(Before-and-after page screenshots)
+---+
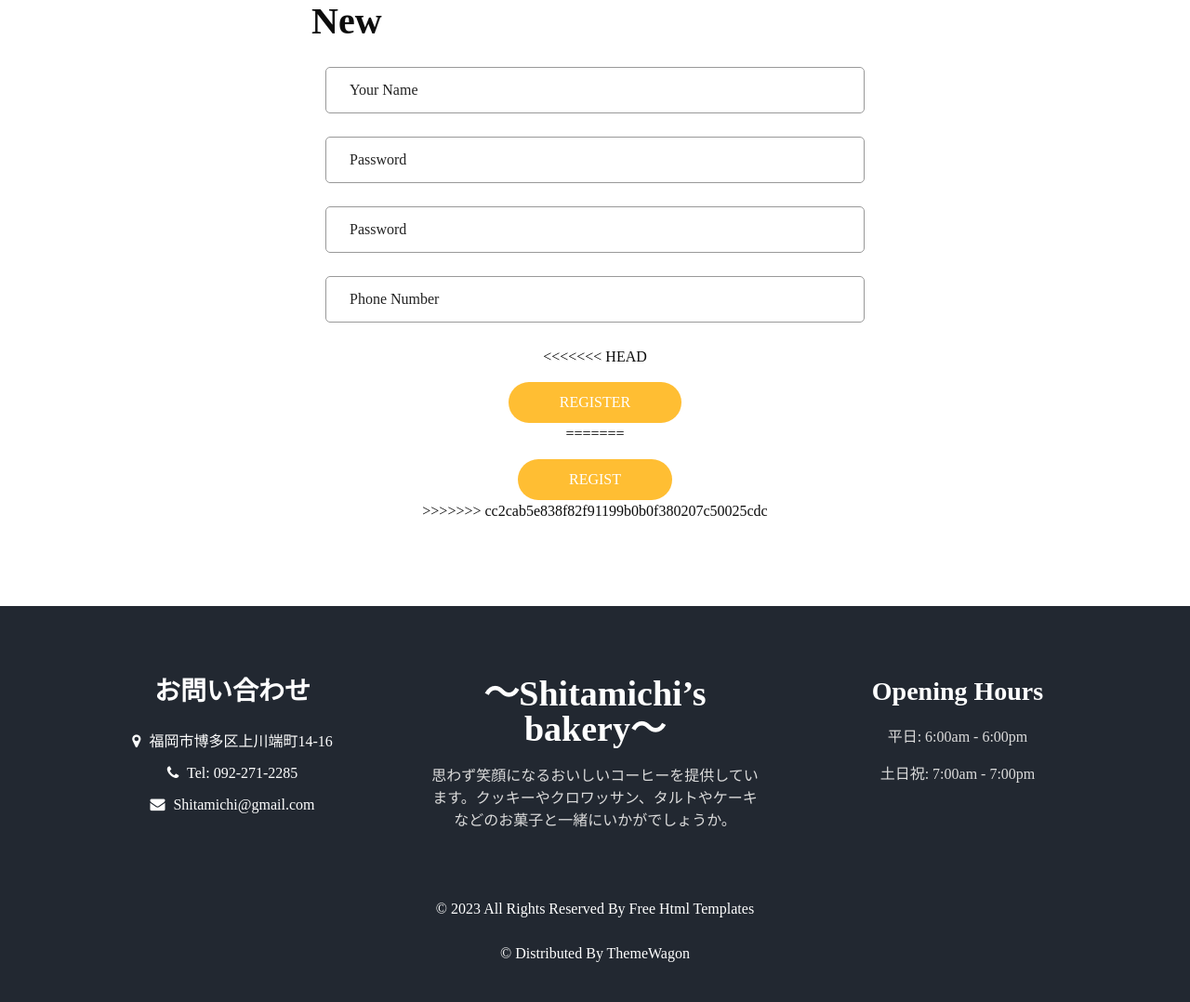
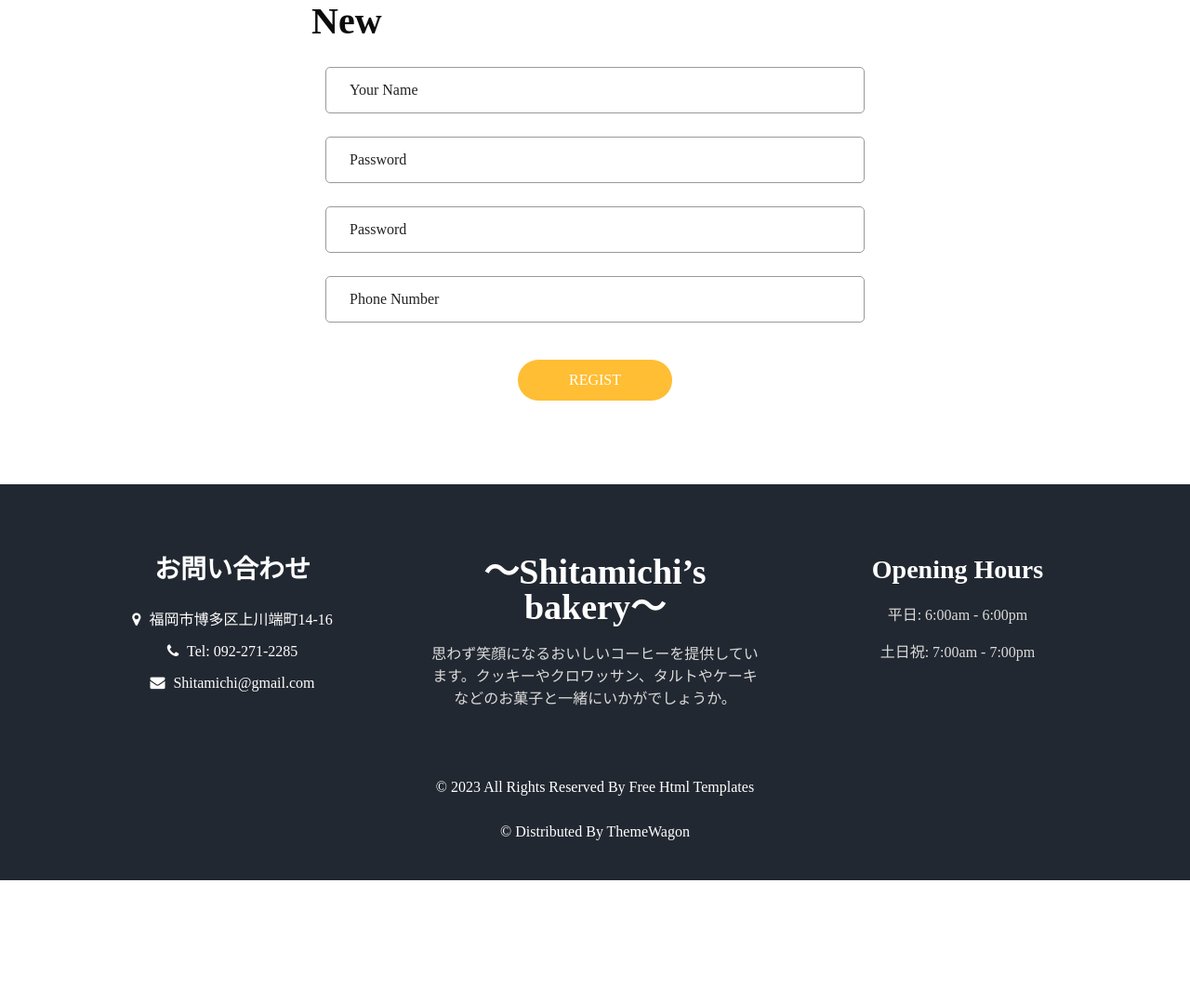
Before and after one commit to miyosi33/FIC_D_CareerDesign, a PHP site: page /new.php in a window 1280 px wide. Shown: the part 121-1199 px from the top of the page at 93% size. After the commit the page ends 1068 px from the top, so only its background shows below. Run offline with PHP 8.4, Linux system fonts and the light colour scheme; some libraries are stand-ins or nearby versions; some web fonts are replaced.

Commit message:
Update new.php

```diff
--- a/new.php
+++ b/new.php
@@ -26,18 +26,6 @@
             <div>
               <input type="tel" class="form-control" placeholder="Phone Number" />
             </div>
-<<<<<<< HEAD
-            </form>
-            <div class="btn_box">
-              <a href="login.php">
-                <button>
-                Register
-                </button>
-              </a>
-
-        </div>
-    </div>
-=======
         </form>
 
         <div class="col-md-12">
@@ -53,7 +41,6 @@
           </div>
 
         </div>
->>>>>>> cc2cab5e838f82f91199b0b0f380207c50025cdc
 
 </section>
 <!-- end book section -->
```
+---+
Brief:
Filter the records above for the string "form" and copy each matching line.

Task answer:
               <input type="tel" class="form-control" placeholder="Phone Number" />
-            </form>
         </form>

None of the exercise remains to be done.